The MTC has developed a demonstrator that marries machine learning to create a low cost and flexible assembly system which removes the need for expensive fixed tooling.
Most automation technology in industry is specifically programmed for a given task and cannot accept any input variation. Changing the process even slightly can require major investment and this limits manufacturers ability to be flexible and agile.
The challenge of this project was to show that through effective deployment of machine learning technology a low cost assembly system can be created to adapt reactively to the locations of input parts thus eliminating costly fixturing and potentially enabling future human-robot collaboration.
An example product was created to mimic a typical electronic assembly comprising 5 unique components. MTC’s Digital Engineering team developed and trained a neural network model for object pose detection with all results and detection information stored in a database for retrieval and data analysis.
MTC’s Automation and Robotics engineers integrated the detection system into a physical demonstrator using the Robot Operating System (ROS) comprising a Franka Emika collaborative robot and low cost vision sensors.
An object pose detection system returned 98.8% successful detections, with 96.8% of detected object poses estimated within target tolerance.
The system demonstrated a general approach to the application of machine learning.

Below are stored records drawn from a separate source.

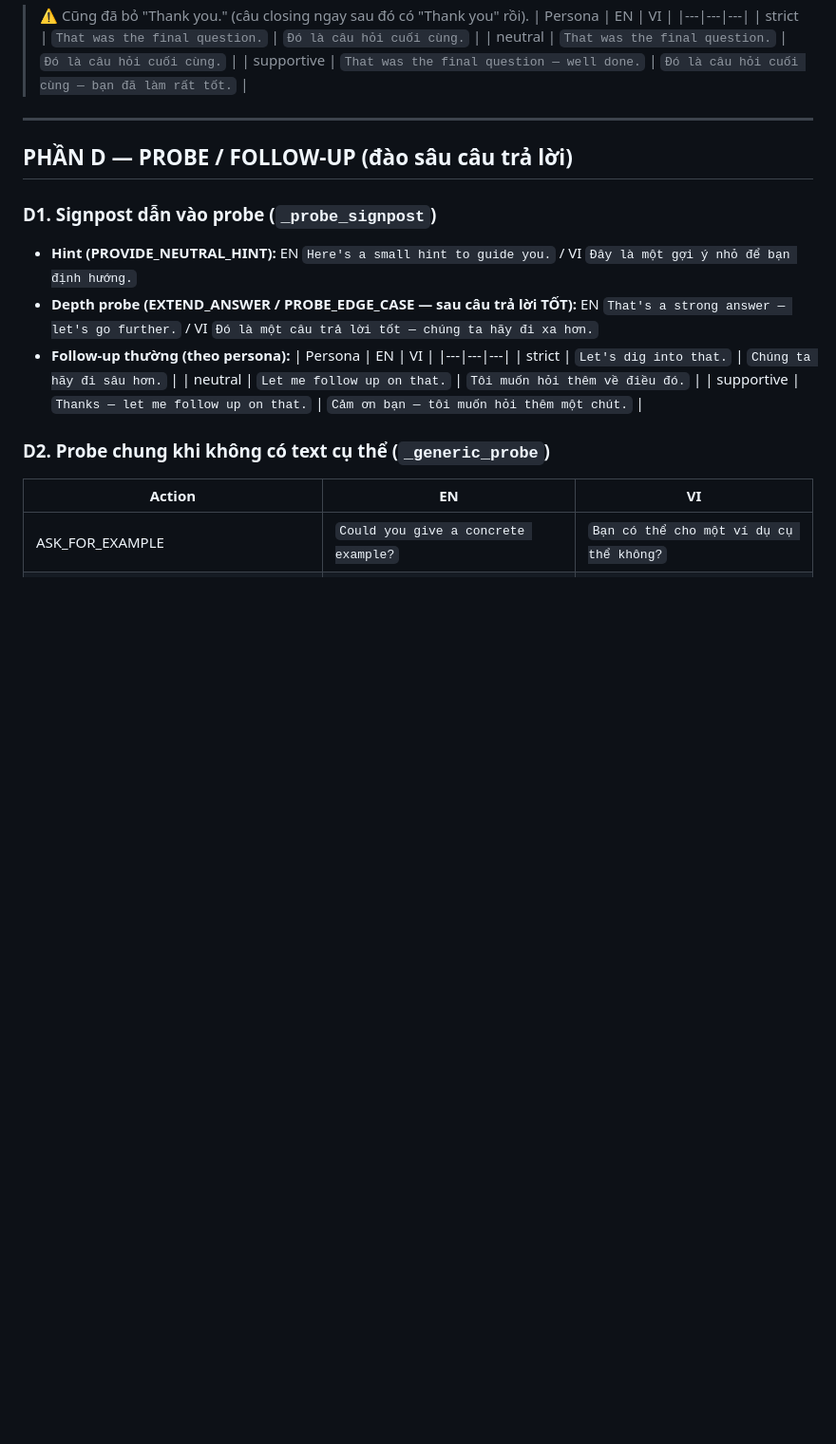
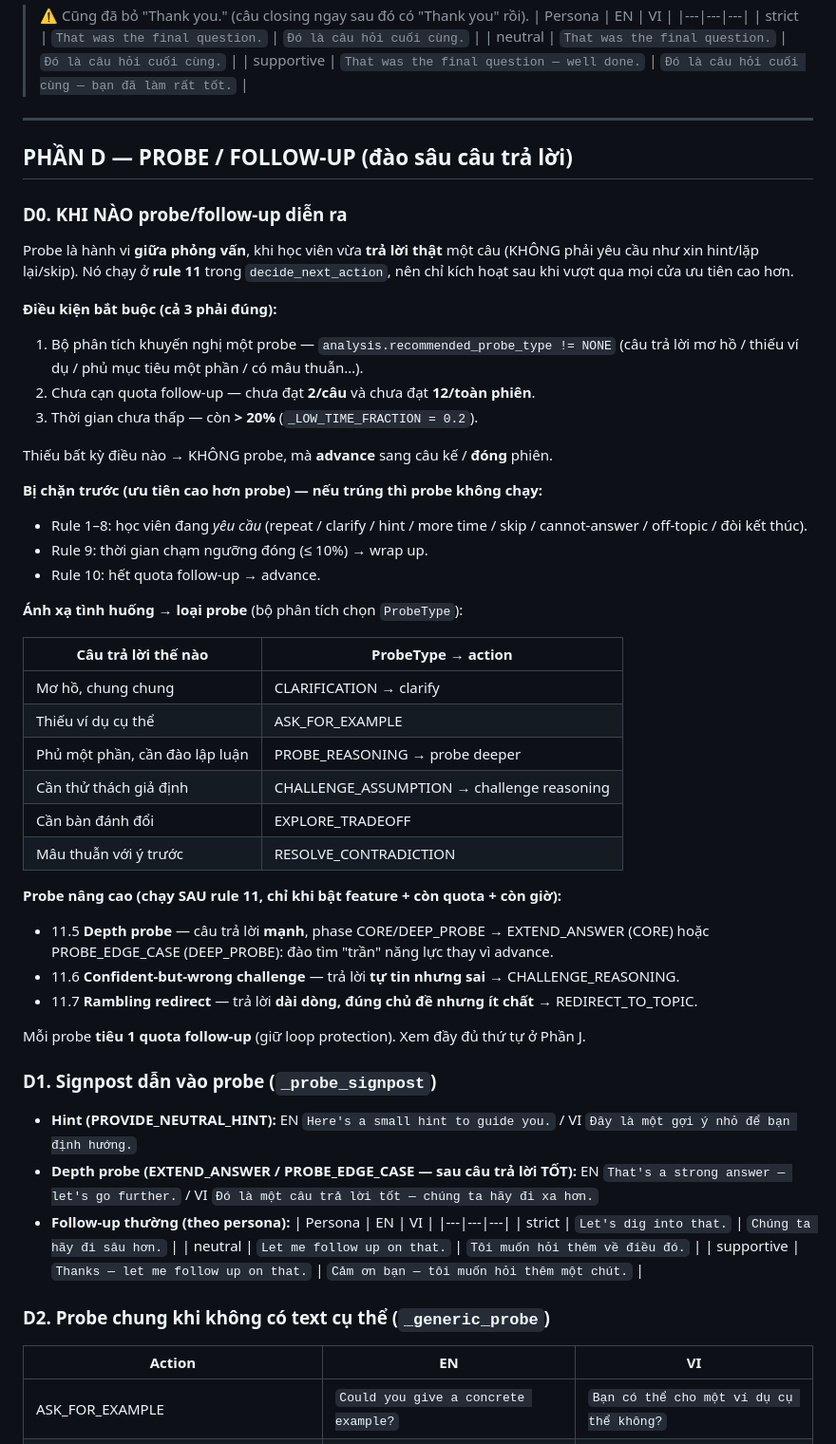
Before and after one commit to KenKout/co4029-backend, a Markdown page: docs/interview-adaptiveness-scripts.md, the part around the change. Shown at 95% size. GitHub-like rendering; blank space fills up the shorter version.

Commit message:
docs: add 'when probe/follow-up fires' section to adaptiveness scripts

```diff
--- a/docs/interview-adaptiveness-scripts.md
+++ b/docs/interview-adaptiveness-scripts.md
@@ -105,6 +105,45 @@ Chọn theo `acknowledgement_style` mà decision gán. Style `NONE` → không c
 ---
 
 ## PHẦN D — PROBE / FOLLOW-UP (đào sâu câu trả lời)
+
+### D0. KHI NÀO probe/follow-up diễn ra
+
+Probe là hành vi **giữa phỏng vấn**, khi học viên vừa **trả lời thật** một câu (KHÔNG
+phải yêu cầu như xin hint/lặp lại/skip). Nó chạy ở **rule 11** trong `decide_next_action`,
+nên chỉ kích hoạt sau khi vượt qua mọi cửa ưu tiên cao hơn.
+
+**Điều kiện bắt buộc (cả 3 phải đúng):**
+1. Bộ phân tích khuyến nghị một probe — `analysis.recommended_probe_type != NONE`
+   (câu trả lời mơ hồ / thiếu ví dụ / phủ mục tiêu một phần / có mâu thuẫn…).
+2. Chưa cạn quota follow-up — chưa đạt **2/câu** và chưa đạt **12/toàn phiên**.
+3. Thời gian chưa thấp — còn **> 20%** (`_LOW_TIME_FRACTION = 0.2`).
+
+Thiếu bất kỳ điều nào → KHÔNG probe, mà **advance** sang câu kế / **đóng** phiên.
+
+**Bị chặn trước (ưu tiên cao hơn probe) — nếu trúng thì probe không chạy:**
+- Rule 1–8: học viên đang *yêu cầu* (repeat / clarify / hint / more time / skip /
+  cannot-answer / off-topic / đòi kết thúc).
+- Rule 9: thời gian chạm ngưỡng đóng (≤ 10%) → wrap up.
+- Rule 10: hết quota follow-up → advance.
+
+**Ánh xạ tình huống → loại probe** (bộ phân tích chọn `ProbeType`):
+
+| Câu trả lời thế nào | ProbeType → action |
+|---|---|
+| Mơ hồ, chung chung | CLARIFICATION → clarify |
+| Thiếu ví dụ cụ thể | ASK_FOR_EXAMPLE |
+| Phủ một phần, cần đào lập luận | PROBE_REASONING → probe deeper |
+| Cần thử thách giả định | CHALLENGE_ASSUMPTION → challenge reasoning |
+| Cần bàn đánh đổi | EXPLORE_TRADEOFF |
+| Mâu thuẫn với ý trước | RESOLVE_CONTRADICTION |
+
+**Probe nâng cao (chạy SAU rule 11, chỉ khi bật feature + còn quota + còn giờ):**
+- 11.5 **Depth probe** — câu trả lời **mạnh**, phase CORE/DEEP_PROBE → EXTEND_ANSWER
+  (CORE) hoặc PROBE_EDGE_CASE (DEEP_PROBE): đào tìm "trần" năng lực thay vì advance.
+- 11.6 **Confident-but-wrong challenge** — trả lời **tự tin nhưng sai** → CHALLENGE_REASONING.
+- 11.7 **Rambling redirect** — trả lời **dài dòng, đúng chủ đề nhưng ít chất** → REDIRECT_TO_TOPIC.
+
+Mỗi probe **tiêu 1 quota follow-up** (giữ loop protection). Xem đầy đủ thứ tự ở Phần J.
 
 ### D1. Signpost dẫn vào probe (`_probe_signpost`)
 - **Hint (PROVIDE_NEUTRAL_HINT):** EN `Here's a small hint to guide you.` / VI `Đây là một gợi ý nhỏ để bạn định hướng.`
```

It was possible to swap the input tray with little affect on performance.
A robot system was developed able to successfully grasp parts and assemble the example product.
The current demonstrator meets TRL 6 - Technology model or prototype demonstration in a relevant environment.
A blueprint for developing and implementing intelligent vision systems to industrial problems in an effective manner; opening up potential applications in human-robot collaboration.
Eliminated the need for part fixtures. Robot system adapts to new layouts without re-programming.
Traceable decision making allows any errors to be addressed effectively.
As the system is “trained” for each set of parts, the demonstrated framework is applicable to any new assembly.